Similar to SWP, Perkins V aims to enhance the quality of CTE programs, improve alignment with labor market needs, and increase opportunities for students to acquire the skills and knowledge necessary for success in the workforce. The legislation provides federal funding to states and local educational agencies to support CTE initiatives, with an emphasis on programs that prepare students for high-skill, high-wage occupations.

Key features of Perkins V include an increased focus on collaboration between educational institutions and employers, an emphasis on work-based learning experiences, and an emphasis on providing equitable access to CTE programs for all students, including those traditionally underrepresented, also known as "special populations" in these fields.

What are the Key Metrics for SWP and Perkins V?

Key metrics for the Strong Workforce Program (SWP) and Perkins V, as they pertain to CE initiatives, typically focus on assessing the effectiveness and impact of programs. Common key metrics associated with SWP and Perkins V are as follows:

Student Outcomes

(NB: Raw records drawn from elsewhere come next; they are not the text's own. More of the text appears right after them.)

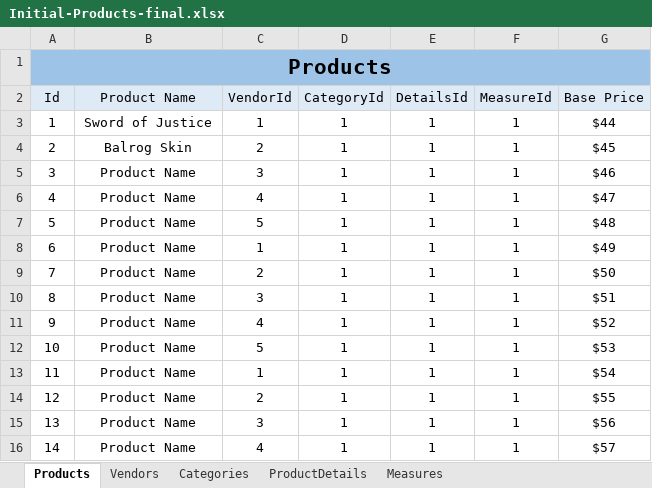
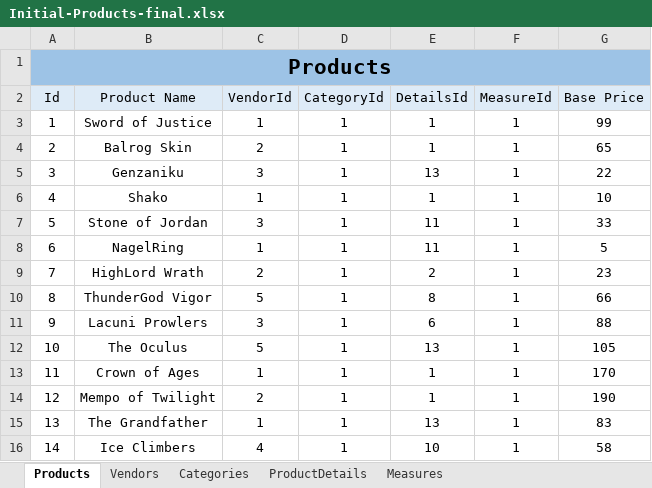
Before and after one commit to dzhenko/BattleNetShop, an Excel workbook: Initial-Products-final.xlsx, sheet Products, drawn as a sheet; only a part is shown; values as stored, in another font and other column widths than the file's, no borders; removed rows and columns are numbered as before the commit, all else as after; the diff covers the shown part only; the diff names each change by its address in the sheet, - before the commit and + after, or states it on an @@ line.

Commit message:
Updated with Real Data

```diff
--- a/Initial-Products-final.xlsx (sheet Products)
+++ b/Initial-Products-final.xlsx (sheet Products)
-G3 (Base Price): $44
+G3 (Base Price): 99
-G4 (Base Price): $45
+G4 (Base Price): 65
-B5 (Product Name): Product Name
+B5 (Product Name): Genzaniku
-E5 (DetailsId): 1
+E5 (DetailsId): 13
-G5 (Base Price): $46
+G5 (Base Price): 22
-row 6: 4 | Product Name | 4 | 1 | 1 | 1 | $47
-row 7: 5 | Product Name | 5 | 1 | 1 | 1 | $48
@@ column A (Id) renumbered between rows 6 and 26 @@
-B6 (Product Name): Product Name
+B6 (Product Name): Shako
-G6 (Base Price): $49
+G6 (Base Price): 10
+row 7: 5 | Stone of Jordan | 3 | 1 | 11 | 1 | 33
+row 8: 6 | NagelRing | 1 | 1 | 11 | 1 | 5
-B9 (Product Name): Product Name
+B9 (Product Name): HighLord Wrath
-E9 (DetailsId): 1
+E9 (DetailsId): 2
-G9 (Base Price): $50
+G9 (Base Price): 23
+row 10: 8 | ThunderGod Vigor | 5 | 1 | 8 | 1 | 66
-B11 (Product Name): Product Name
+B11 (Product Name): Lacuni Prowlers
-E11 (DetailsId): 1
+E11 (DetailsId): 6
-G11 (Base Price): $51
+G11 (Base Price): 88
-row 11: 9 | Product Name | 4 | 1 | 1 | 1 | $52
-B12 (Product Name): Product Name
+B12 (Product Name): The Oculus
-E12 (DetailsId): 1
+E12 (DetailsId): 13
-G12 (Base Price): $53
+G12 (Base Price): 105
-B13 (Product Name): Product Name
+B13 (Product Name): Crown of Ages
-G13 (Base Price): $54
+G13 (Base Price): 170
-B14 (Product Name): Product Name
+B14 (Product Name): Mempo of Twilight
-G14 (Base Price): $55
+G14 (Base Price): 190
-row 15: 13 | Product Name | 3 | 1 | 1 | 1 | $56
+row 15: 13 | The Grandfather | 1 | 1 | 13 | 1 | 83
-B16 (Product Name): Product Name
+B16 (Product Name): Ice Climbers
-E16 (DetailsId): 1
+E16 (DetailsId): 10
-G16 (Base Price): $57
+G16 (Base Price): 58
```
Also changed, not shown: 33 added rows and 7 edited cells elsewhere in this sheet, sheet Categories, sheet ProductDetails.
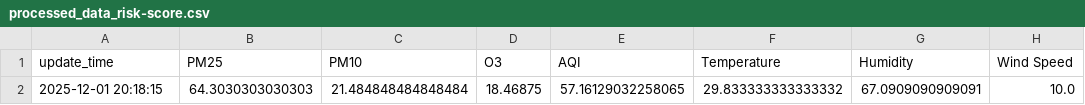
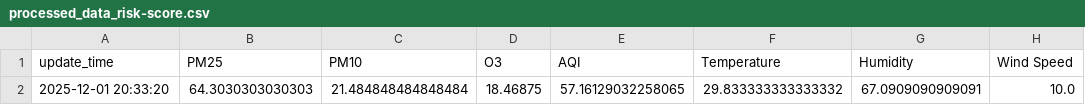
Before and after one commit to savinalarissaa/air-quality-risk, a CSV file: data/processed_data_risk-score.csv, drawn as a sheet; only a part is shown; the diff names each change by its address in the sheet, - before the commit and + after, or states it on an @@ line.

```diff
--- a/data/processed_data_risk-score.csv
+++ b/data/processed_data_risk-score.csv
-A2 (update_time): 2025-12-01 20:18:15
+A2 (update_time): 2025-12-01 20:33:20
```
Also changed, not shown: data/aqi/waqi_output.csv, data/weather/weatherAPI_output.csv, 2 other files.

  • Completion rates: The percentage of CE students who successfully earn AA/AS/AA-T/AS-T degrees and certificates.
  • Credential attainment: The number of students who earn industry-recognized certifications or credentials.
  • Placement rates: The percentage of CE graduates who secure employment or continue their education within a specified period.

Program Quality

  • Program alignment: The extent to which CE programs align with industry needs and labor market demands.
  • Program completion rates: The percentage of students who complete their CE programs within a reasonable timeframe. A minimum of 9+ units in a CE pathway is encouraged.
  • Increased enrollment: The number of unique enrollments in CE pathways.

Equity and Access

  • Participation rates: The representation of various demographic groups in CE programs, ensuring equitable access for all students.
  • Closing achievement gaps: Metrics that assess progress in reducing disparities in CE outcomes among different student populations.

Work-Based Learning

  • Internship and apprenticeship participation: The number of students engaged in work-based learning experiences.

Labor Market Outcomes

  • Earnings and wage growth: Tracking the income levels and wage growth of CE program graduates in the workforce. A target for CSM is ensuring a living wage, at a minimum.
  • Industry placement: The percentage of graduates who secure employment in their field of study.

Examples of SWP & Perkins V Investments at College of San Mateo

Investments include:

  • Program enhancements leading to in-demand skill attainment for students in Fire Technology, Dental Assisting, Fitness Instructor, Nursing, and Digital Media;
  • New program development including Business Analytics, Public & Nonprofit Administration, International Business, Entrepreneurship & Small Business, and Commercial Music;
  • Support for dual enrollment efforts with feeder high schools across various CE pathways;
  • Regional CE marketing campaigns

Examples of previously funded projects

How Can I Access SWP & Perkins V Resources for My CE Program?

College of San Mateo offers opportunities throughout each academic year for faculty to submit resource request proposals for their respective programs. Traditionally, the college solicits proposals for Perkins V resources each spring semester, and SWP proposals each fall semester. Proposals must be reviewed and approved by division deans before submission. Once submitted, proposals are forwarded to a review team to be assessed for alignment with Strong Workforce Program and/or Perkins V metrics and CSM's mission and Education Master Plan (EMP). Approved proposals are then presented to the college's executive leadership team for final review and approval.

Spring 2024 Semester Key Dates

  • February 23: Perkins V Resource Request application opens
  • February 28: Perkins V Information Session #1 (RSVP)
  • March 8: Perkins V Information Session #2 (RSVP)
  • April 5: Application period closes at 11:59 pm
  • April 19: Review team advances proposals to executive leadership
  • April 24: Executive leadership reviews & approves proposals
  • May 1: Awardees announced